Jawun secondee Bridie McAsey shapes KAPCO youth diversion project

  KRED's Amanda Gregory pictured on the left and Jawun secondee Bridie McAsey on the right.

KRED's Amanda Gregory pictured on the left and Jawun secondee Bridie McAsey on the right.

Bridie McAsey: My brief was to develop a model and set out an implementation plan for a youth diversion project that will get young Aboriginal people that have had contact with the justice system living and working out on one of KAPCO's cattle stations in a culturally safe environment. Participants in the program will also be supported by wrap-around services such as health, cultural, and educational, provided by Aboriginal organisations. The project has been dubbed the Marlamanu project (Marlamanu is the Walmajirri word for help).

I tackled the brief with research, and lots of consultation with people working in youth justice and related fields. I also spoke with other stakeholders that will be important for Marlamanu, such as the service providers that the project will be looking to link with. Consultations were extremely valuable and I think a continued collaborative approach will be key to the success of the project. Speaking with people provided lots of important insights about what it will take to make Marlamanu work. Amongst the youth justice community in Broome, there is across the board recognition that current approaches to youth justice are just not working, and the response to the project was extremely positive.

Having a coordinator of the program and services for Marlamanu participants will be an important feature of the project. The target is to have someone employed full time to fulfil the coordination and project management functions. A key theme that has emerged in consultations is that there is a lack of linkage between service providers that are seeking to support young people. There is also a lack of continuity in services and not enough bandwidth to tailor service provision to individual needs. If Marlamanu has dedicated resources to coordinate support services, these issues can be overcome.

I was based in KRED’s Broome office, but also spent some time in Fitzroy Crossing, which was a real highlight of my secondment. I was able to sit in on a KLC board meeting that was being held in Fitzroy Crossing and that Wayne was attending, and whilst there we also spoke to Fitzroy Crossing-based organisations about the Marlamanu project.

There was a lot going on in Broome during my secondment. The National Native Title Conference took place, it was NAIDOC week, and a group of twenty senior executives from organisations that support the Jawun program visited. Amanda and I presented to the visiting senior executives about KRED’s work and the Marlamanu project. 

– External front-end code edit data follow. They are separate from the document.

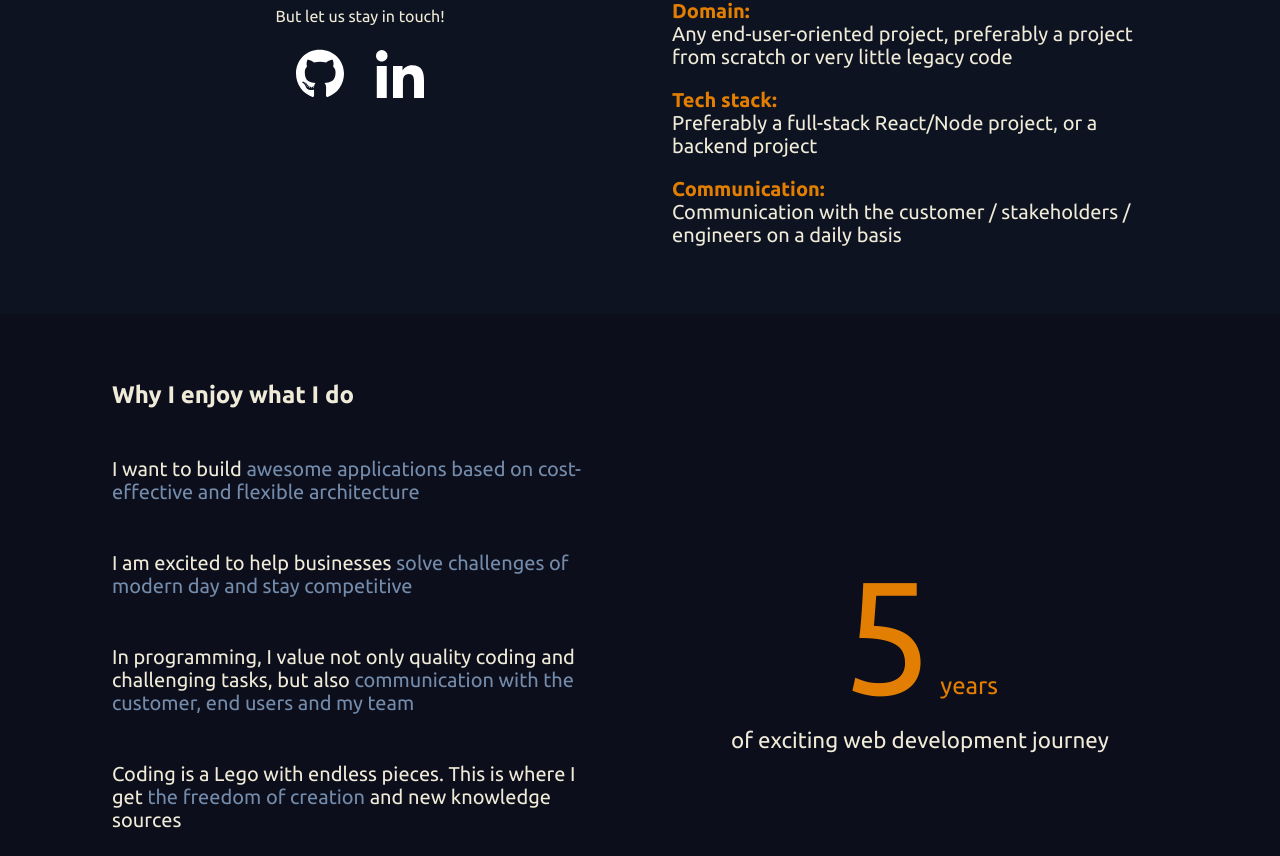
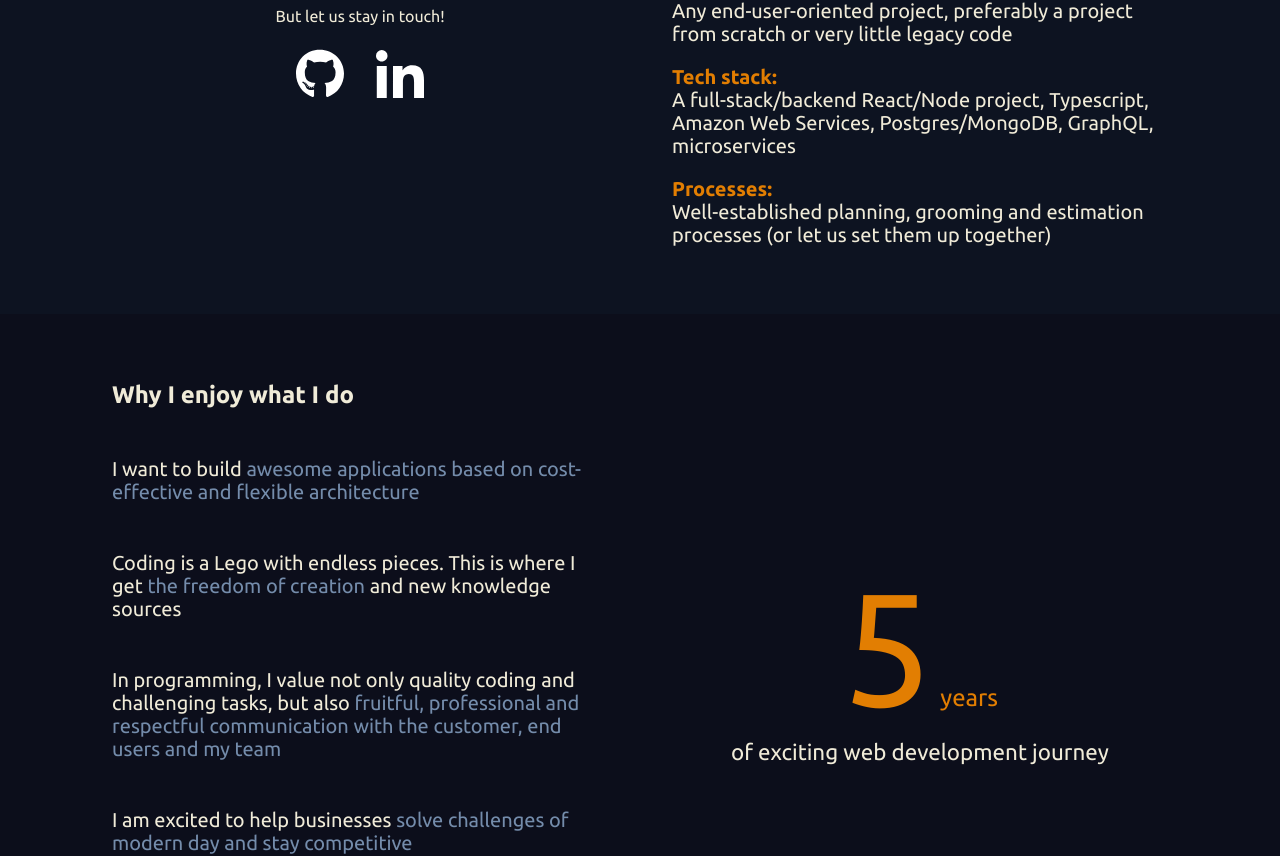
Before and after one commit to ikushlianski/ilya-online-nextjs, a Next.js app: page / in a window 1280 px wide. Shown: the part 1094-1950 px from the top of the page. Built offline with nearby package versions, Linux system fonts and the light colour scheme.

Commit message:
Improve motivation and advantage sections

```diff
--- a/src/components/FrontPage/Advantages.js
+++ b/src/components/FrontPage/Advantages.js
@@ -9,7 +9,7 @@ export const Advantages = () => {
       <div className="Advantages__Content">
         <p className="Advantages__Text">
           <div className="Advantages__Accent">Team:</div>A team of 5-10
-          developers (backend, frontend, full-stack)
+          developers (backend, full-stack)
         </p>
         <p className="Advantages__Text">
           <div className="Advantages__Accent">Domain:</div>
@@ -17,13 +17,14 @@ export const Advantages = () => {
           very little legacy code
         </p>
         <p className="Advantages__Text">
-          <div className="Advantages__Accent">Tech stack:</div>
-          Preferably a full-stack React/Node project, or a backend project
+          <div className="Advantages__Accent">Tech stack:</div>A
+          full-stack/backend React/Node project, Typescript, Amazon Web
+          Services, Postgres/MongoDB, GraphQL, microservices
         </p>
         <p className="Advantages__Text">
-          <div className="Advantages__Accent">Communication:</div>
-          Communication with the customer / stakeholders / engineers on a daily
-          basis
+          <div className="Advantages__Accent">Processes:</div>
+          Well-established planning, grooming and estimation processes (or let
+          us set them up together)
         </p>
       </div>
     </div>
--- a/src/components/FrontPage/Motivation.js
+++ b/src/components/FrontPage/Motivation.js
@@ -1,9 +1,9 @@
 import React from 'react';
 
-import { Button } from '../../ui-kit/Button';
+import { Button } from '../../ui-kit';
+import { getLinkByAlias } from '../../utils/getLinkByAlias';
 
 import './Motivation.scss';
-import { getLinkByAlias } from '../../utils/getLinkByAlias';
 
 export const Motivation = () => {
   return (
@@ -20,10 +20,11 @@ export const Motivation = () => {
               </span>
             </li>
             <li className="Motivation__ListItem">
-              I am excited to help businesses{' '}
+              Coding is a Lego with endless pieces. This is where I get{' '}
               <span className="Motivation__Accent">
-                solve challenges of modern day and stay competitive
-              </span>
+                the freedom of creation
+              </span>{' '}
+              and new knowledge sources
             </li>
           </ul>
         </li>
@@ -33,15 +34,15 @@ export const Motivation = () => {
               In programming, I value not only quality coding and challenging
               tasks, but also{' '}
               <span className="Motivation__Accent">
-                communication with the customer, end users and my team{' '}
+                fruitful, professional and respectful communication with the
+                customer, end users and my team{' '}
               </span>
             </li>
             <li className="Motivation__ListItem">
-              Coding is a Lego with endless pieces. This is where I get{' '}
+              I am excited to help businesses{' '}
               <span className="Motivation__Accent">
-                the freedom of creation
-              </span>{' '}
-              and new knowledge sources
+                solve challenges of modern day and stay competitive
+              </span>
             </li>
           </ul>
         </li>
--- a/src/pages/experience/index.js
+++ b/src/pages/experience/index.js
@@ -33,7 +33,7 @@ const ExperiencePage = () => (
           <ExperienceCard
             company={'Star Global / SourceTER'}
             position={'Senior Software Engineer/Team Lead'}
-            dates={'2022'}
+            dates={'2021-2022'}
             projectDescription={
               'An existing portal allows providers to intake and process anonymized data from various sources and for consumers to build use cases on top of that data. Our goal is to extend the existing portal with tooling for data processing, analysis and exploration in an easy and user-friendly way'
             }
```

Working at KRED as a Jawun secondee has been an enlightening experience. I have learnt so much about the way Aboriginal organisations work, the programs they are running, and the issues they are working on. Being in the Kimberley gives you incredible exposure to Aboriginal culture, and I’m so glad of that because I now realise I knew so little before. The Jawun secondment has significantly shifted my perspective and hearing stories and spending time with Aboriginal people illustrated to me how rich, broad and varying the experiences of modern Aboriginal society are. I hope to use the knowledge I've gained in the Kimberley as a lens for examining how Indigenous policy is done in Canberra. It was a privilege to work with and get to know the people at KRED, and my Jawun secondment has had a real impact on me.